• Stockholder action; special meetings of stockholders. Our restated certificate of incorporation, as amended, provides that our stockholders may not take action by written consent, but may only take action at annual or special meetings of our stockholders. As a result, a holder controlling a majority of our capital stock would not be able to amend our restated bylaws or remove directors without holding a meeting of our stockholders called in accordance with our restated bylaws. Further, our restated bylaws and restated certificate of incorporation, as amended, provide that special meetings of our stockholders may be called only by a majority of our board of directors, the chairman of our board of directors, our Chief Executive Officer, our President or our Lead Independent Director, thus prohibiting a stockholder from calling a special meeting. These provisions might delay the ability of our stockholders to force consideration of a proposal or for stockholders controlling a majority of our capital stock to take any action, including the removal of directors.
• Advance notice requirements for stockholder proposals and director nominations. Our restated bylaws provide advance notice procedures for stockholders seeking to bring business before our annual meeting of stockholders or to nominate candidates for election as directors at our annual meeting of stockholders. Our restated bylaws also specify certain requirements regarding the form and content of a stockholder’s notice. These provisions might preclude our stockholders from bringing matters before our annual meeting of stockholders or from making nominations for directors at our annual meeting of stockholders if the proper procedures are not followed. We expect that these provisions might also discourage or deter a potential acquirer from conducting a solicitation of proxies to elect the acquirer’s own slate of directors or otherwise attempting to obtain control of our company.
• No cumulative voting. The DGCL provides that stockholders are not entitled to the right to cumulate votes in the election of directors unless a corporation’s certificate of incorporation provides otherwise. Our restated certificate of incorporation, as amended, does not provide for cumulative voting.
• Directors removed only for cause. Our restated certificate of incorporation, as amended, provides that stockholders may remove directors only for cause and only by the affirmative vote of the holders of at least two-thirds of our outstanding common stock.
• Issuance of undesignated preferred stock. Our board of directors has the authority, without further action by the stockholders, to issue up to 5,000,000 shares of undesignated preferred stock with rights and preferences, including voting rights, designated from time to time by our board of directors. The existence of authorized but unissued shares of preferred stock would enable our board of directors to render more difficult or to discourage an attempt to obtain control of us by means of a merger, tender offer, proxy contest or other means.

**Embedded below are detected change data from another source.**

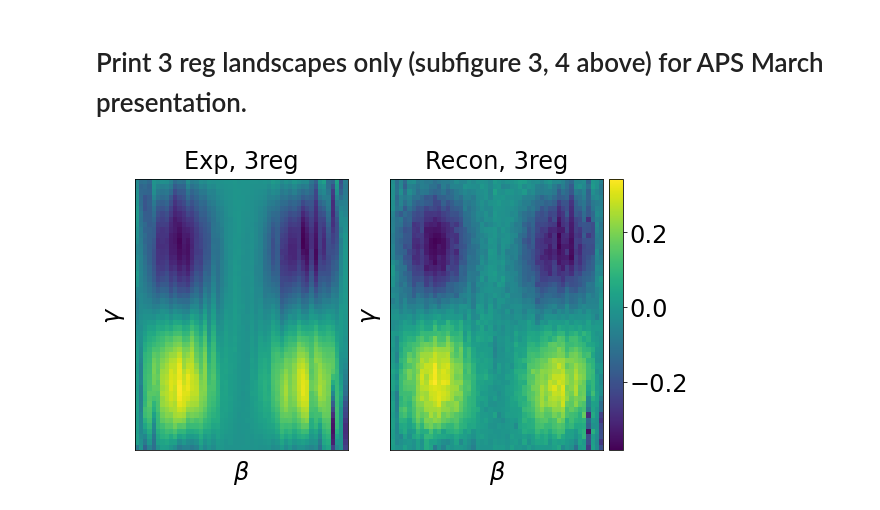
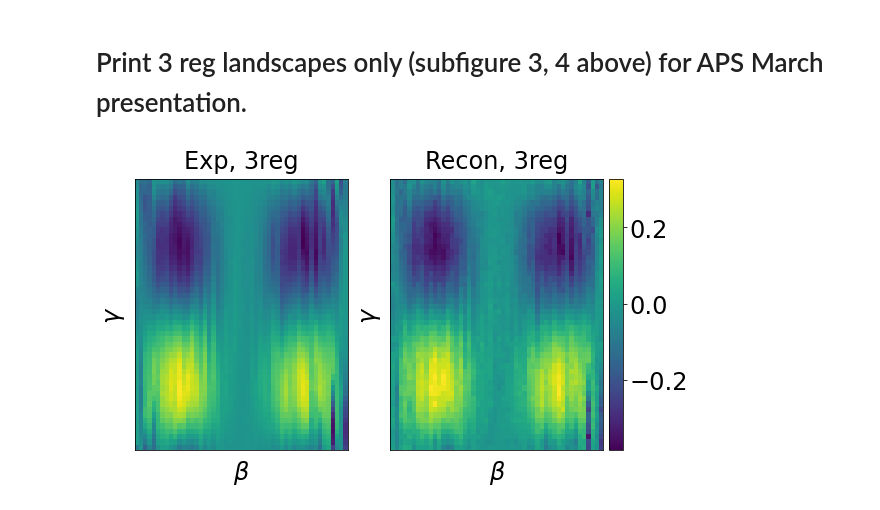
Before and after one commit to kunliu7/oscar, a Jupyter notebook: google_data/vis_google_data.ipynb, the cells around one changed output. Cells and saved outputs as stored; diff of their text form; code cells hidden in the pictures.

```diff
--- a/google_data/vis_google_data.ipynb
+++ b/google_data/vis_google_data.ipynb
@@ -275,7 +272,7 @@ sf = 0.410
 print(sf)
 
 def get_bounds():
-    data_path = f"./Google_Data/google_sk.npz"
+    data_path = f"./google_sk.npz"
 
     data = np.load(data_path, allow_pickle=True)
 
@@ -418,13 +415,13 @@ recon_path_dict = {
 origin_dict = {}
 recon_dict = {}
 sfs = np.arange(0.05, 0.3, 0.02)
-idx = -9
+idx = -7
 # sf = sfs[idx]
 sf = sfs[idx]
 # print(sf)
 
 def get_bounds():
-    data_path = f"./Google_Data/google_sk.npz"
+    data_path = f"./google_sk.npz"
 
     data = np.load(data_path, allow_pickle=True)
 
@@ -447,31 +444,31 @@ for label in labels:
 
 bounds = get_bounds()
 full_range = {
     "beta": np.linspace(bounds['beta'][0],
         bounds['beta'][1],
         origin.shape[1]),
     "gamma": np.linspace(bounds['gamma'][0], bounds['gamma'][1], origin.shape[0]),
 }
 
 params = {'legend.fontsize': 24,
           'figure.figsize': (10, 5),
          'axes.labelsize': 24, #'x-large',
          'axes.titlesize': 24, #'x-large',
          'xtick.labelsize': 24,
          'ytick.labelsize': 24}
 plt.rcParams.update(params)
 
 
 figdir = './google_data'
 _vis_p1_recon_google_data(
     origin_dict=origin_dict,
     recon_dict=recon_dict,
     full_range=full_range,
     bounds=None,
     true_optima=None,
     title=f'Google Data, sampling fraction: {sf:.3f}',
     save_path=f'../paper_figs/google_data_3reg_sf{sf:.3f}.png',
     title_y=1.015
 )
 # %% [output]
-[figure, old version]
+[figure, new version]
```
Also changed, not shown: parts of 3 cells of this notebook, 2 other files.
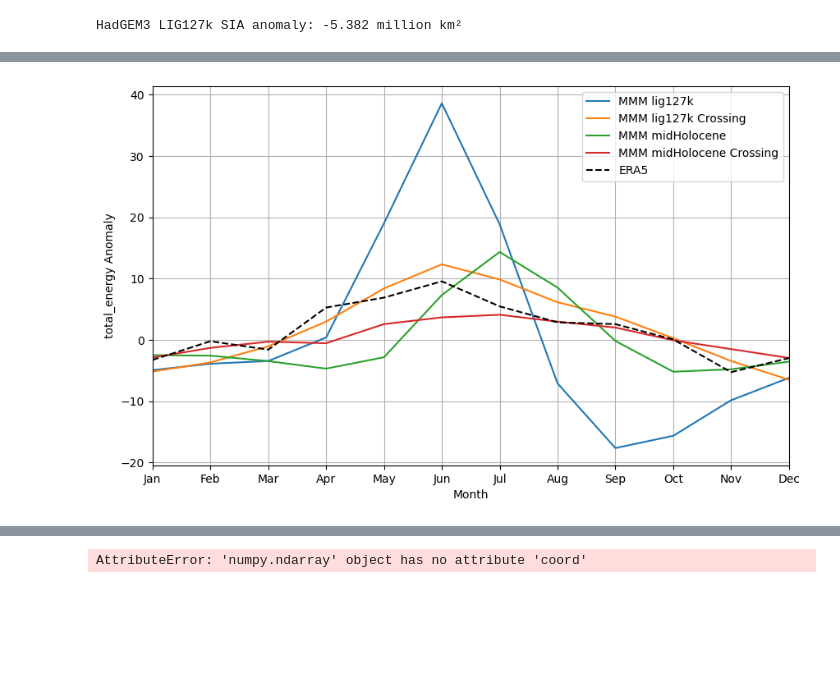
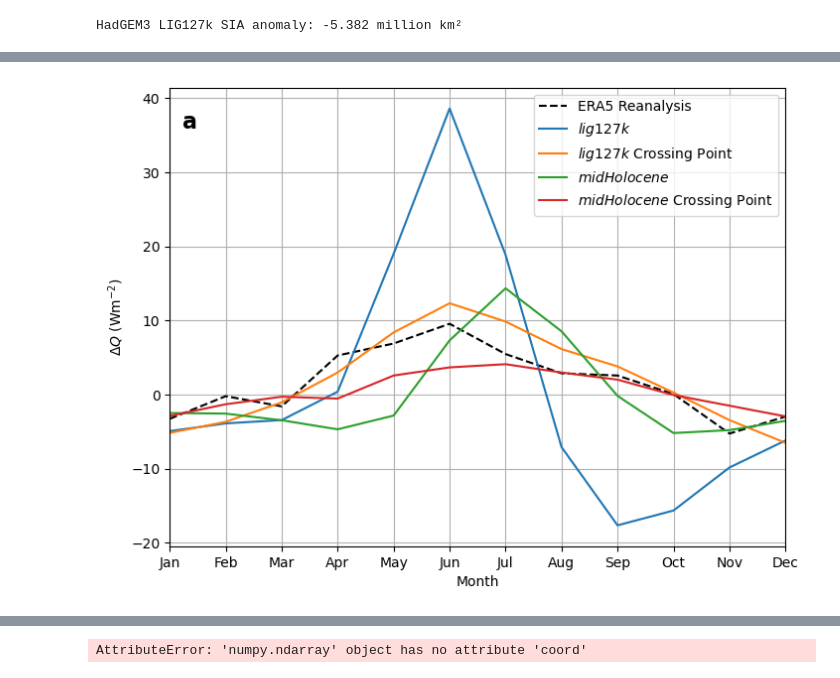
Before and after one commit to mattpollock100/FutureComparisons, a Jupyter notebook: 1pctCO2_EnergyBudget_single_model.ipynb, the cells around one changed output, grey strips where cells are left out. Cells and saved outputs as stored; diff of their text form; code cells hidden in the pictures; blank space fills up the shorter version.

```diff
--- a/1pctCO2_EnergyBudget_single_model.ipynb
+++ b/1pctCO2_EnergyBudget_single_model.ipynb
@@ -970,14 +970,14 @@ if not pickle_load: #don't plot if loading from pickle, as the cubes needed for
         paleo2_plot_mmm /= len(models)
     control_plot_mmm /= len(models)
     plt.figure(figsize=(10,6))
-    plt.title(f'Model Mean Minimum SIA Time Series')
+    #plt.title(f'Model Mean Minimum SIA Time Series')
     plt.plot(transient_plot_mmm, label=transient)
     plt.plot(paleo_plot_mmm, label=paleo)
     if paleo2:
         plt.plot(paleo2_plot_mmm, label=paleo2)
     plt.plot(control_plot_mmm, label=control)
     plt.xlabel('Model Years')
-    plt.ylabel('Sea Ice Area (million km²)')
+    plt.ylabel('Summer Minimum Sea Ice Area (Mkm²)')
     plt.legend()
     plt.show()
 # %%
@@ -2349,6 +2362,6 @@ def plot_model_obs(obs_ts, model_var, start_year, end_year, ylabel=None, month_w
     plt.show()
 # %%
 
-plot_model_obs(total_ocean_ts, 'total_energy', start_year, end_year)
+plot_model_obs('total_energy', start_year, end_year, var_ts = total_ocean_ts, ylabel='$\Delta Q$ (Wm$^{-2}$)', panel_letter='a')
 # %% [output]
-[figure, old version]
+[figure, new version]
```
Also changed, not shown: parts of 19 cells of this notebook.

Our common stock is listed on The Nasdaq Global Select Market under the symbol “DXCM.”